**DATA SECTION:**

::::

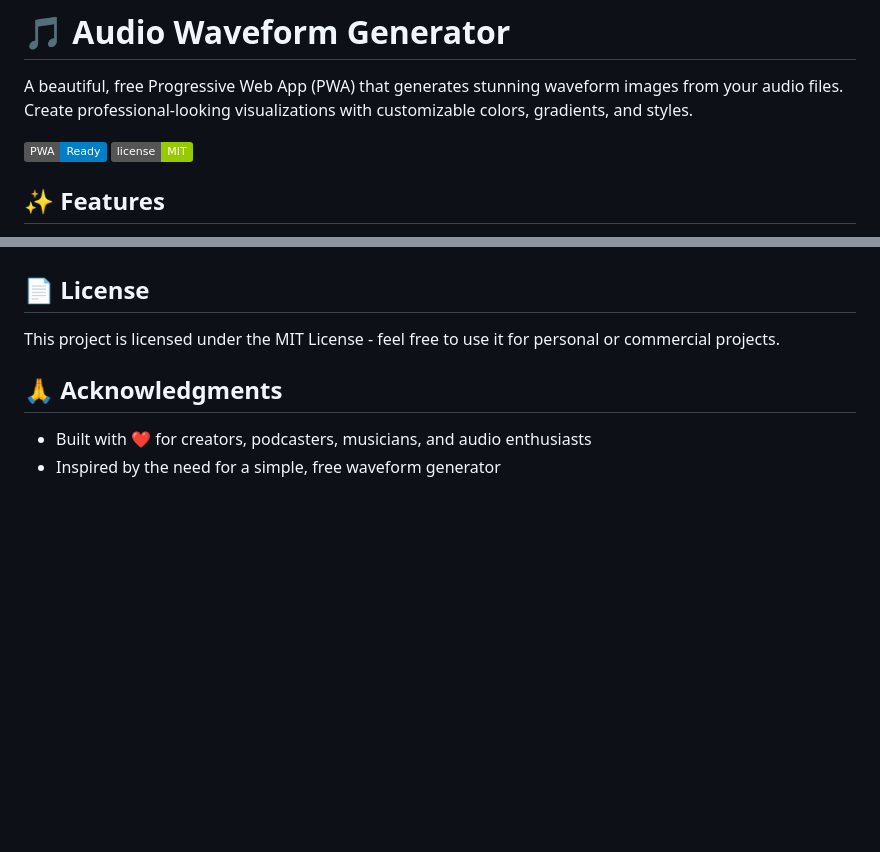
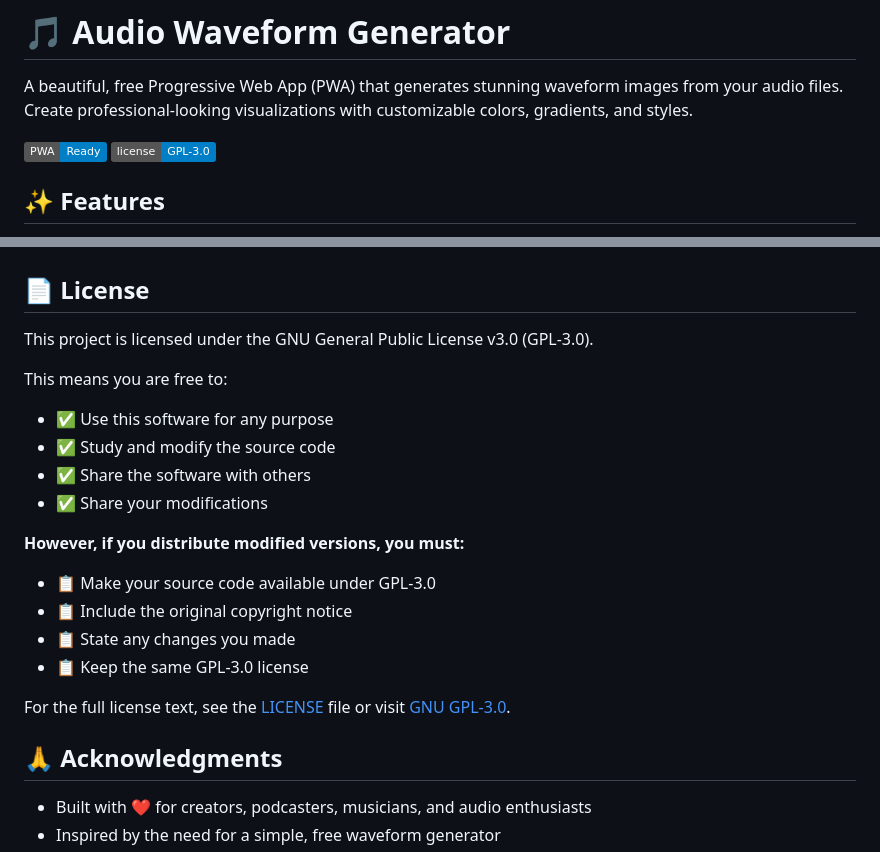
Before and after one commit to Death259/Audio-Waveform-Generator, a Markdown page: README.md, 2 parts joined by grey strips. Drawn GitHub-style; badges without logos; blank space fills up the shorter version.

Commit message:
Update README.md
Updated licensing badge

```diff
--- a/README.md
+++ b/README.md
@@ -2,7 +2,7 @@
 
 A beautiful, free Progressive Web App (PWA) that generates stunning waveform images from your audio files. Create professional-looking visualizations with customizable colors, gradients, and styles.
 
-![Waveform Generator](https://img.shields.io/badge/PWA-Ready-blue) ![License](https://img.shields.io/badge/license-MIT-green)
+![Waveform Generator](https://img.shields.io/badge/PWA-Ready-blue) ![License](https://img.shields.io/badge/license-GPL--3.0-blue)
 
 ## ✨ Features
 
@@ -158,7 +158,21 @@ Contributions are welcome! Feel free to:
 
 ## 📄 License
 
-This project is licensed under the MIT License - feel free to use it for personal or commercial projects.
+This project is licensed under the GNU General Public License v3.0 (GPL-3.0).
+
+This means you are free to:
+- ✅ Use this software for any purpose
+- ✅ Study and modify the source code
+- ✅ Share the software with others
+- ✅ Share your modifications
+
+**However, if you distribute modified versions, you must:**
+- 📋 Make your source code available under GPL-3.0
+- 📋 Include the original copyright notice
+- 📋 State any changes you made
+- 📋 Keep the same GPL-3.0 license
+
+For the full license text, see the [LICENSE](LICENSE) file or visit [GNU GPL-3.0](https://www.gnu.org/licenses/gpl-3.0.en.html).
 
 ## 🙏 Acknowledgments
 
```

::::

**TASK BRIEF:**
Would you return all the data exactly as given, minus the pictures?

**SOLUTION TO THIS EXERCISE:**
Before and after one commit to Death259/Audio-Waveform-Generator, a Markdown page: README.md, 2 parts joined by grey strips. Drawn GitHub-style; badges without logos; blank space fills up the shorter version.

Commit message:
Update README.md
Updated licensing badge

```diff
--- a/README.md
+++ b/README.md
@@ -2,7 +2,7 @@
 
 A beautiful, free Progressive Web App (PWA) that generates stunning waveform images from your audio files. Create professional-looking visualizations with customizable colors, gradients, and styles.
 
-![Waveform Generator](https://img.shields.io/badge/PWA-Ready-blue) ![License](https://img.shields.io/badge/license-MIT-green)
+![Waveform Generator](https://img.shields.io/badge/PWA-Ready-blue) ![License](https://img.shields.io/badge/license-GPL--3.0-blue)
 
 ## ✨ Features
 
@@ -158,7 +158,21 @@ Contributions are welcome! Feel free to:
 
 ## 📄 License
 
-This project is licensed under the MIT License - feel free to use it for personal or commercial projects.
+This project is licensed under the GNU General Public License v3.0 (GPL-3.0).
+
+This means you are free to:
+- ✅ Use this software for any purpose
+- ✅ Study and modify the source code
+- ✅ Share the software with others
+- ✅ Share your modifications
+
+**However, if you distribute modified versions, you must:**
+- 📋 Make your source code available under GPL-3.0
+- 📋 Include the original copyright notice
+- 📋 State any changes you made
+- 📋 Keep the same GPL-3.0 license
+
+For the full license text, see the [LICENSE](LICENSE) file or visit [GNU GPL-3.0](https://www.gnu.org/licenses/gpl-3.0.en.html).
 
 ## 🙏 Acknowledgments
 
```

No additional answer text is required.